■ YOUR OBJECTIVE
In your copy of the data below, reproduce every entry exactly and omit the pictures.

■ INPUT FOR THIS TASK
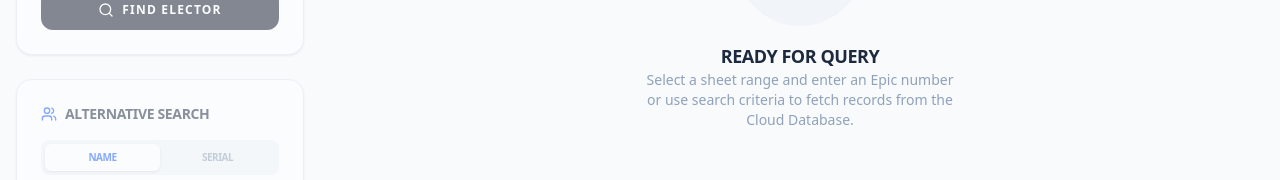
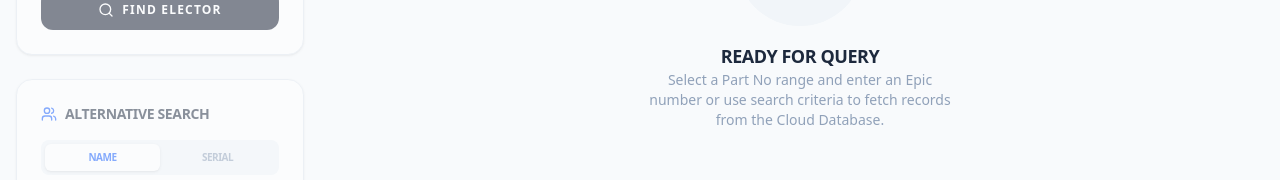
Before and after one commit to rakeshsaini007/Voter-information-portal, a React (Vite) app: page / in a window 1280 px wide. Shown: the part 410-590 px from the top of the page. Built offline with nearby package versions, Linux system fonts and the light colour scheme.

Commit message:
feat: Update UI text from "sheet range" to "Part No range"
Changed the tooltip text on the main dashboard to reflect that users should select a "Part No range" instead of a "sheet range" for fetching records. This aligns the UI with the intended functionality of querying by Part Number.

```diff
--- a/src/App.tsx
+++ b/src/App.tsx
@@ -304,7 +304,7 @@ export default function App() {
                   </div>
                   <div>
                     <h3 className="text-lg font-black text-slate-800 uppercase tracking-tight">Ready for query</h3>
-                    <p className="text-sm font-medium text-slate-400 max-w-xs">Select a sheet range and enter an Epic number or use search criteria to fetch records from the Cloud Database.</p>
+                    <p className="text-sm font-medium text-slate-400 max-w-xs">Select a Part No range and enter an Epic number or use search criteria to fetch records from the Cloud Database.</p>
                   </div>
                 </motion.div>
               )}
```
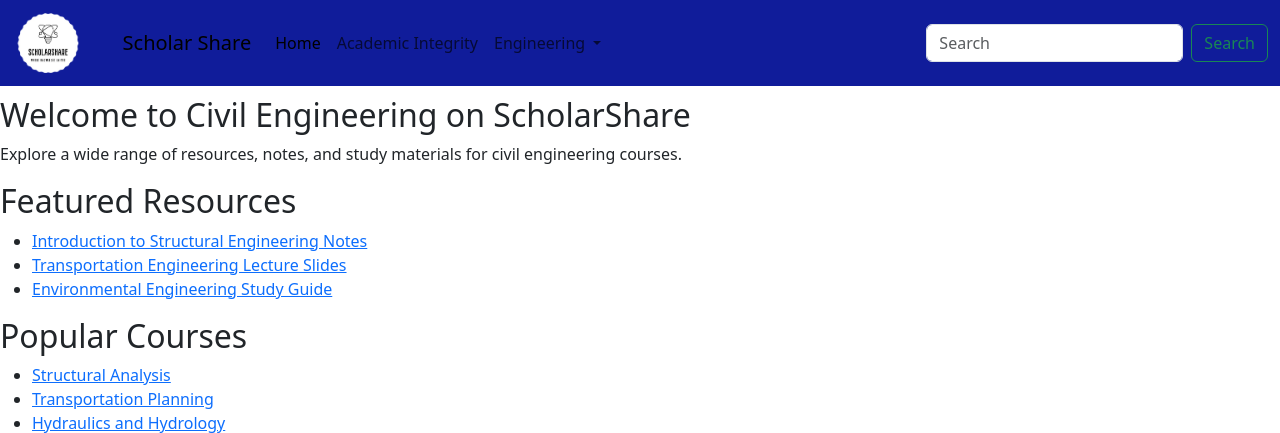
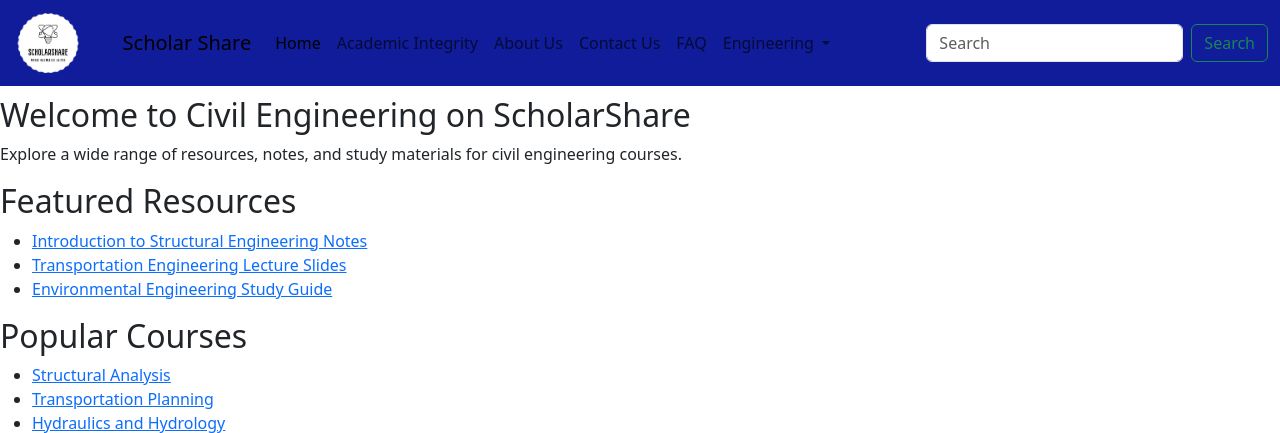
Before and after one commit to jacobabr9/ScholarShareCode, a Django app: page /civil_engineering/ in a window 1280 px wide. Shown: the top 433 px of the page. Run offline with Django 5.2, Linux system fonts and the light colour scheme.

Commit message:
adding contact us page into django project

```diff
--- a/Django/django_project/scholar_share/templates/scholar_share/base.html
+++ b/Django/django_project/scholar_share/templates/scholar_share/base.html
@@ -10,9 +10,6 @@
         integrity="sha384-YvpcrYf0tY3lHB60NNkmXc5s9fDVZLESaAA55NDzOxhy9GkcIdslK1eN7N6jIeHz"
         crossorigin="anonymous"></script>
     <title>{% block title %}{% endblock %}</title>
-    <style>
-    {% block css %}{% endblock %}
-    </style>
 </head>
 
 <body>
@@ -32,10 +29,19 @@
             <div class="collapse navbar-collapse" id="navbarSupportedContent">
                 <ul class="navbar-nav me-auto mb-2 mb-lg-0">
                     <li class="nav-item">
-                        <a class="nav-link active" aria-current="page" href="/home.html">Home</a>
+                        <a class="nav-link active" aria-current="page" href="/home">Home</a>
                     </li>
                     <li class="nav-item">
                         <a class="nav-link" href="/academic_integrity">Academic Integrity</a>
+                    </li>
+                    <li class="nav-item">
+                        <a class="nav-link" href="/academic_integrity">About Us</a>
+                    </li>
+                    <li class="nav-item">
+                        <a class="nav-link" href="/contact_us">Contact Us</a>
+                    </li>
+                    <li class="nav-item">
+                        <a class="nav-link" href="/academic_integrity">FAQ</a>
                     </li>
                     <li class="nav-item dropdown">
                         <a class="nav-link dropdown-toggle" href="#" role="button" data-bs-toggle="dropdown"
@@ -48,7 +54,6 @@
                             <li><a class="dropdown-item" href="/chemical_engineering">Chemical Engineering</a></li>
                             <li><a class="dropdown-item" href="/industrial_engineering">Industrial Engineering</a></li>
                             <li><a class="dropdown-item" href="/mechanical_engineering">Mechanical Engineering</a></li>
-                            <li><a class="dropdown-item" href="#">Something else here</a></li>
                         </ul>
                     </li>
                 </ul>
--- a/Django/django_project/scholar_share/templates/scholar_share/home.html
+++ b/Django/django_project/scholar_share/templates/scholar_share/home.html
@@ -4,5 +4,10 @@ Filler homepage
 {% endblock %}
 
 {% block content %}
+<br>
+<br>
+<br>
+<br>
+<br>
 <h5>insert content here</h5>
 {% endblock %}
--- a/Django/django_project/scholar_share/urls.py
+++ b/Django/django_project/scholar_share/urls.py
@@ -2,8 +2,9 @@ from django.urls import path
 from . import views
 
 urlpatterns = [
-    path('',views.home, name='scholar_share-home'),
+    path('home/',views.home, name='scholar_share-home'),
     path('academic_integrity/',views.academic_integrity, name='scholar_share-academic_integrity'),
+    path('contact_us/',views.contact_us, name='scholar_share-contact_us'),
     path('civil_engineering/',views.civil_engineering, name='scholar_share-civil_engineering'),
     path('software_engineering/',views.software_engineering, name='scholar_share-software_engineering'),
     path('mechanical_engineering/',views.mechanical_engineering, name='scholar_share-mechanical_engineering'),
--- a/Django/django_project/scholar_share/views.py
+++ b/Django/django_project/scholar_share/views.py
@@ -7,6 +7,9 @@ def home(request):
 
 def academic_integrity(request):
     return render(request, 'scholar_share/academic_integrity.html')
+
+def contact_us(request):
+    return render(request, 'scholar_share/contact_us.html')
 
 def civil_engineering(request):
     return render(request, 'scholar_share/civil_engineering.html')
```
Also changed, not shown: Django/django_project/scholar_share/templates/scholar_share/contact_us.html (renamed from Contact Us/CONTACTME.html, +7 -5 lines).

■ OUTPUT
Before and after one commit to rakeshsaini007/Voter-information-portal, a React (Vite) app: page / in a window 1280 px wide. Shown: the part 410-590 px from the top of the page. Built offline with nearby package versions, Linux system fonts and the light colour scheme.

Commit message:
feat: Update UI text from "sheet range" to "Part No range"
Changed the tooltip text on the main dashboard to reflect that users should select a "Part No range" instead of a "sheet range" for fetching records. This aligns the UI with the intended functionality of querying by Part Number.

```diff
--- a/src/App.tsx
+++ b/src/App.tsx
@@ -304,7 +304,7 @@ export default function App() {
                   </div>
                   <div>
                     <h3 className="text-lg font-black text-slate-800 uppercase tracking-tight">Ready for query</h3>
-                    <p className="text-sm font-medium text-slate-400 max-w-xs">Select a sheet range and enter an Epic number or use search criteria to fetch records from the Cloud Database.</p>
+                    <p className="text-sm font-medium text-slate-400 max-w-xs">Select a Part No range and enter an Epic number or use search criteria to fetch records from the Cloud Database.</p>
                   </div>
                 </motion.div>
               )}
```
Before and after one commit to jacobabr9/ScholarShareCode, a Django app: page /civil_engineering/ in a window 1280 px wide. Shown: the top 433 px of the page. Run offline with Django 5.2, Linux system fonts and the light colour scheme.

Commit message:
adding contact us page into django project

```diff
--- a/Django/django_project/scholar_share/templates/scholar_share/base.html
+++ b/Django/django_project/scholar_share/templates/scholar_share/base.html
@@ -10,9 +10,6 @@
         integrity="sha384-YvpcrYf0tY3lHB60NNkmXc5s9fDVZLESaAA55NDzOxhy9GkcIdslK1eN7N6jIeHz"
         crossorigin="anonymous"></script>
     <title>{% block title %}{% endblock %}</title>
-    <style>
-    {% block css %}{% endblock %}
-    </style>
 </head>
 
 <body>
@@ -32,10 +29,19 @@
             <div class="collapse navbar-collapse" id="navbarSupportedContent">
                 <ul class="navbar-nav me-auto mb-2 mb-lg-0">
                     <li class="nav-item">
-                        <a class="nav-link active" aria-current="page" href="/home.html">Home</a>
+                        <a class="nav-link active" aria-current="page" href="/home">Home</a>
                     </li>
                     <li class="nav-item">
                         <a class="nav-link" href="/academic_integrity">Academic Integrity</a>
+                    </li>
+                    <li class="nav-item">
+                        <a class="nav-link" href="/academic_integrity">About Us</a>
+                    </li>
+                    <li class="nav-item">
+                        <a class="nav-link" href="/contact_us">Contact Us</a>
+                    </li>
+                    <li class="nav-item">
+                        <a class="nav-link" href="/academic_integrity">FAQ</a>
                     </li>
                     <li class="nav-item dropdown">
                         <a class="nav-link dropdown-toggle" href="#" role="button" data-bs-toggle="dropdown"
@@ -48,7 +54,6 @@
                             <li><a class="dropdown-item" href="/chemical_engineering">Chemical Engineering</a></li>
                             <li><a class="dropdown-item" href="/industrial_engineering">Industrial Engineering</a></li>
                             <li><a class="dropdown-item" href="/mechanical_engineering">Mechanical Engineering</a></li>
-                            <li><a class="dropdown-item" href="#">Something else here</a></li>
                         </ul>
                     </li>
                 </ul>
--- a/Django/django_project/scholar_share/templates/scholar_share/home.html
+++ b/Django/django_project/scholar_share/templates/scholar_share/home.html
@@ -4,5 +4,10 @@ Filler homepage
 {% endblock %}
 
 {% block content %}
+<br>
+<br>
+<br>
+<br>
+<br>
 <h5>insert content here</h5>
 {% endblock %}
--- a/Django/django_project/scholar_share/urls.py
+++ b/Django/django_project/scholar_share/urls.py
@@ -2,8 +2,9 @@ from django.urls import path
 from . import views
 
 urlpatterns = [
-    path('',views.home, name='scholar_share-home'),
+    path('home/',views.home, name='scholar_share-home'),
     path('academic_integrity/',views.academic_integrity, name='scholar_share-academic_integrity'),
+    path('contact_us/',views.contact_us, name='scholar_share-contact_us'),
     path('civil_engineering/',views.civil_engineering, name='scholar_share-civil_engineering'),
     path('software_engineering/',views.software_engineering, name='scholar_share-software_engineering'),
     path('mechanical_engineering/',views.mechanical_engineering, name='scholar_share-mechanical_engineering'),
--- a/Django/django_project/scholar_share/views.py
+++ b/Django/django_project/scholar_share/views.py
@@ -7,6 +7,9 @@ def home(request):
 
 def academic_integrity(request):
     return render(request, 'scholar_share/academic_integrity.html')
+
+def contact_us(request):
+    return render(request, 'scholar_share/contact_us.html')
 
 def civil_engineering(request):
     return render(request, 'scholar_share/civil_engineering.html')
```
Also changed, not shown: Django/django_project/scholar_share/templates/scholar_share/contact_us.html (renamed from Contact Us/CONTACTME.html, +7 -5 lines).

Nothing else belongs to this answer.